        Trickle down economics was always implausibly stupid.

        That the masses accepted that the capital-rich would somehow spend their way to the prosperity of the working masses is absurd.

        Having said that the MSM is primarily to blame for its abject failure to scrutinise the voodoo economics of the post GFC (corptocratic) period.

  6. What is MB proposing, indentured labour for work shy regional youth or transporting urban unemployed to regional areas for forced labour?

    I’d prefer this system of willing properly paid overseas workers versus being a child in a farming family, which is also indentured labour i.e. free board, then later as adults working on family farm, taking a part time job for actual income (asset rich/cash poor).

    There is an inconvenient truth that MB skirts round while focusing upon increased urbanisation, international education, backpackers etc. mobility and temporary population growth, i.e. population ageing and decline in regions.

    This is exemplified by low/below replacement fertility rates, merging of farms, children migrate to towns or cities for opportunities, primary schools close, sports teams disappear or merge (even whole leagues); most farming people would laugh at the idea of ‘over population’ and many would welcome refugees or anyone, to boost their local communities and services.

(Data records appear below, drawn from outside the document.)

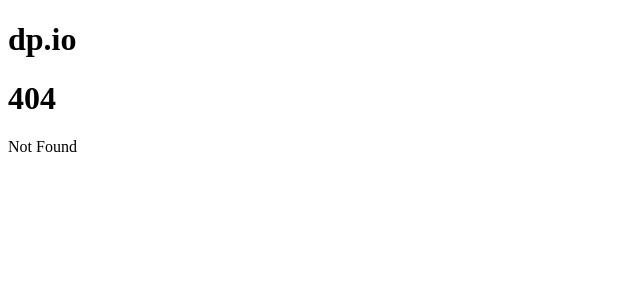
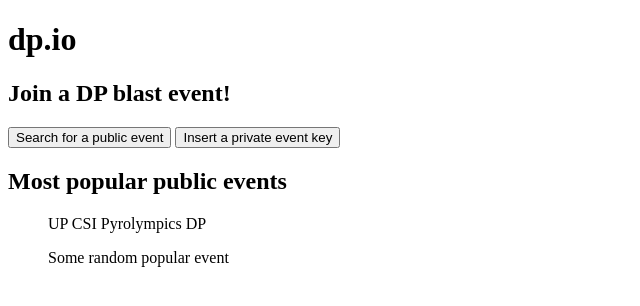
Before and after one commit to eyronjuude/dp.io, a SvelteKit app: page /join in a window 1280 px wide. Before the commit this address had no page. Shown: the top 306 px of the page, without its empty margins (0-640 px from the left). Built offline with nearby package versions, Linux system fonts and the light colour scheme.

Commit message:
feat: add layout for `join` route

```diff
--- /dev/null
+++ b/src/routes/join/+page.svelte
@@ -0,0 +1,12 @@
+<script>
+	import PopularEvents from './PopularEvents.svelte';
+</script>
+
+<h2>Join a DP blast event!</h2>
+
+<input id="public_event_join" type="button" value="Search for a public event" />
+<input id="private_event_join" type="button" value="Insert a private event key" />
+
+<h2>Most popular public events</h2>
+
+<PopularEvents />
--- /dev/null
+++ b/src/routes/join/PopularEvents.svelte
@@ -0,0 +1,3 @@
+<!-- Sample layout -->
+<ul>UP CSI Pyrolympics DP</ul>
+<ul>Some random popular event</ul>
```
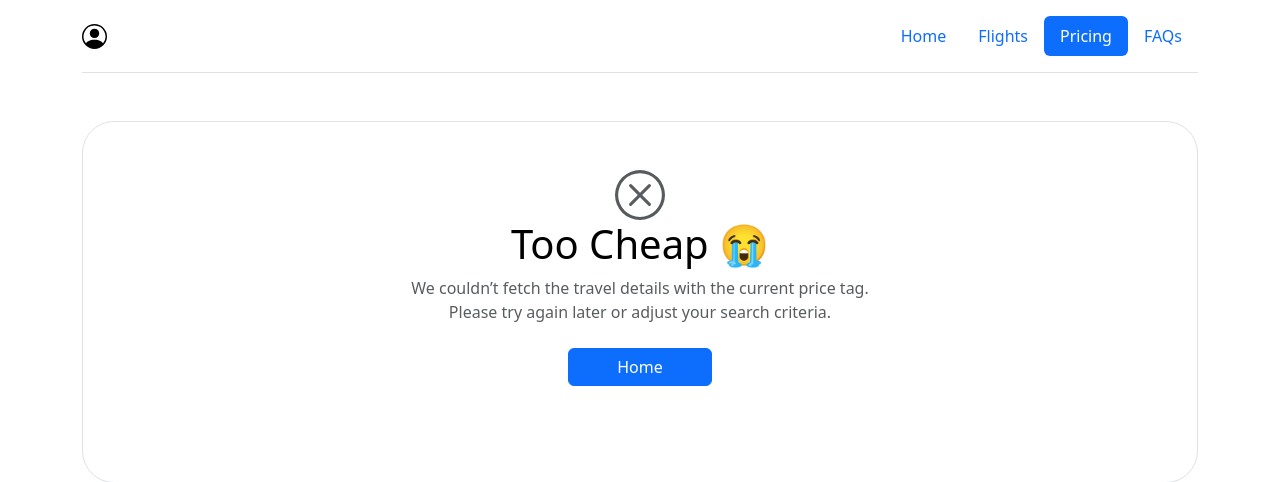
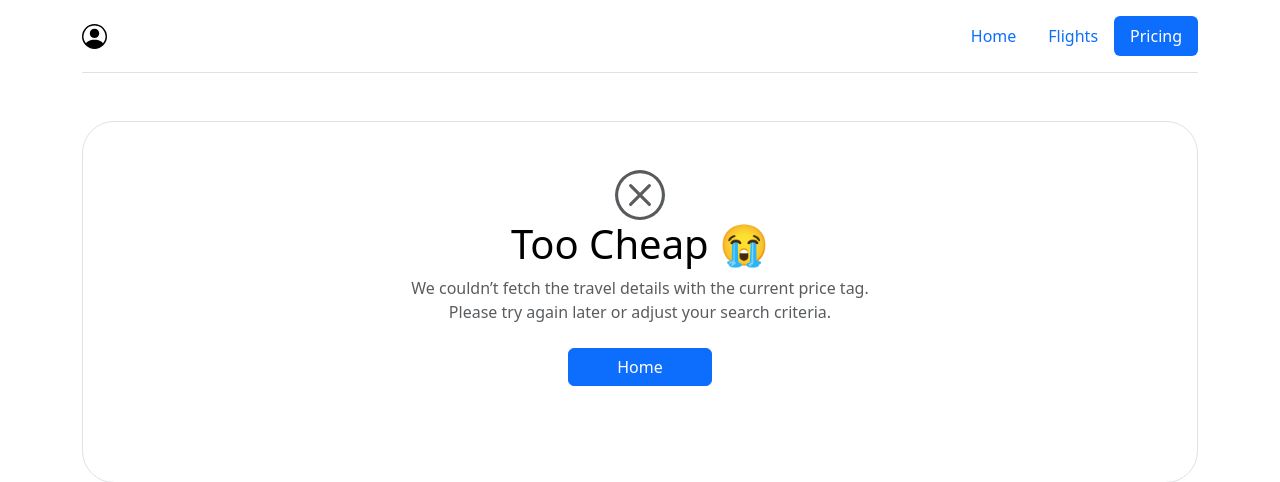
Before and after one commit to Michealudekwu/Flight-Pricings, a Flask app: a page that uses templates/prices.html in a window 1280 px wide. Shown: the top 482 px of the page. Run offline with Flask 3, Linux system fonts and the light colour scheme.

Commit message:
Update prices.html

```diff
--- a/templates/prices.html
+++ b/templates/prices.html
@@ -28,9 +28,6 @@
         </li>
         <li class="nav-item">
             <a class="nav-link active" aria-current="page">Pricing</a>
-        </li>
-        <li class="nav-item">
-            <a href="#" class="nav-link">FAQs</a>
         </li>
       </ul>
     </header>
```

    However, regions following legacy media, are voting for the National Party that keeps the LNP government in power.